Now that we’ve discussed why you’d use DHCP, let’s talk about what it is. DHCP is the Dynamic Host Configuration Protocol, and this protocol allows us to configure a DHCP Server that will contain the range of addresses to be assigned, as well as the subnet mask, default gateway, DNS servers, and other information that we want our PCs to learn when they are booted up.
When a PC configured to get its IP address dynamically comes onto the network, it will send a DHCP broadcast packet. This packet will be answered by every DHCP server that receives it, and the PC will use the IP address assigned to it by the first DHCP server that responds to the original request. The PC acknowledges the receipt of this address to all DHCP servers via another broadcast, so addresses sent to the PC by other DHCP servers are returned to the pool of available addresses.
This IP address does not belong to the PC forever. When the DHCP server is configured, the length of the DHCP Lease is set. This value is the amount of time the host devices will retain a DHCP address assigned to them by this DHCP server.
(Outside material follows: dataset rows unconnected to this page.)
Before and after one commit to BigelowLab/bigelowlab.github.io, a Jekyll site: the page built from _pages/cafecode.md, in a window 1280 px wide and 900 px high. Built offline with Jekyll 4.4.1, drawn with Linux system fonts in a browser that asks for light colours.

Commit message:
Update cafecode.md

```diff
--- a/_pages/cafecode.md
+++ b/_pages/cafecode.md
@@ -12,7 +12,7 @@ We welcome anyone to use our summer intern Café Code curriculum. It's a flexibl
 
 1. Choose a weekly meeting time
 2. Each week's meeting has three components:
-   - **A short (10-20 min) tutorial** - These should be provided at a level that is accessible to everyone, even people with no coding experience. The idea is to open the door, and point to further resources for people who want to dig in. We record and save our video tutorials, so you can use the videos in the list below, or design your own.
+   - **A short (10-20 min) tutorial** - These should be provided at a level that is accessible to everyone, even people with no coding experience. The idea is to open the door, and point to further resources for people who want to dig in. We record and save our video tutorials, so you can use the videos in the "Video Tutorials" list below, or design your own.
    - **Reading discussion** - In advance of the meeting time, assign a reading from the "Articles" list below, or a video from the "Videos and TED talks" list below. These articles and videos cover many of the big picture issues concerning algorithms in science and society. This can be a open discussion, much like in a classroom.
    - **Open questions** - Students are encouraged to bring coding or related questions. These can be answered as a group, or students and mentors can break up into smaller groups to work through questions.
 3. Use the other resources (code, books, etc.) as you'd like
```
When the lease expires, a renegotiation must take place between the DHCP client (the host device) and the server.
Earlier in this Network+ exam tutorial, I mentioned that there may come a time when you need to change IP assignments on your DHCP Server. But what about the IP addresses that the hosts already have? You can force the host to release its current DHCP-assigned IP address by going to the command prompt and entering “ipconfig /release” (without the quotation marks). To then have the PC request a new IP address, enter “ipconfig /renew”.
Notice that we’ve talked a great deal about DHCP and not much about RARP (Reverse Address Resolution Protocol)? DHCP is much more popular today than RARP, and certification exams tend to reflect that fact. Know both of these methods of dynamic IP address assignment, and you’re on your way to passing the Network+ exam!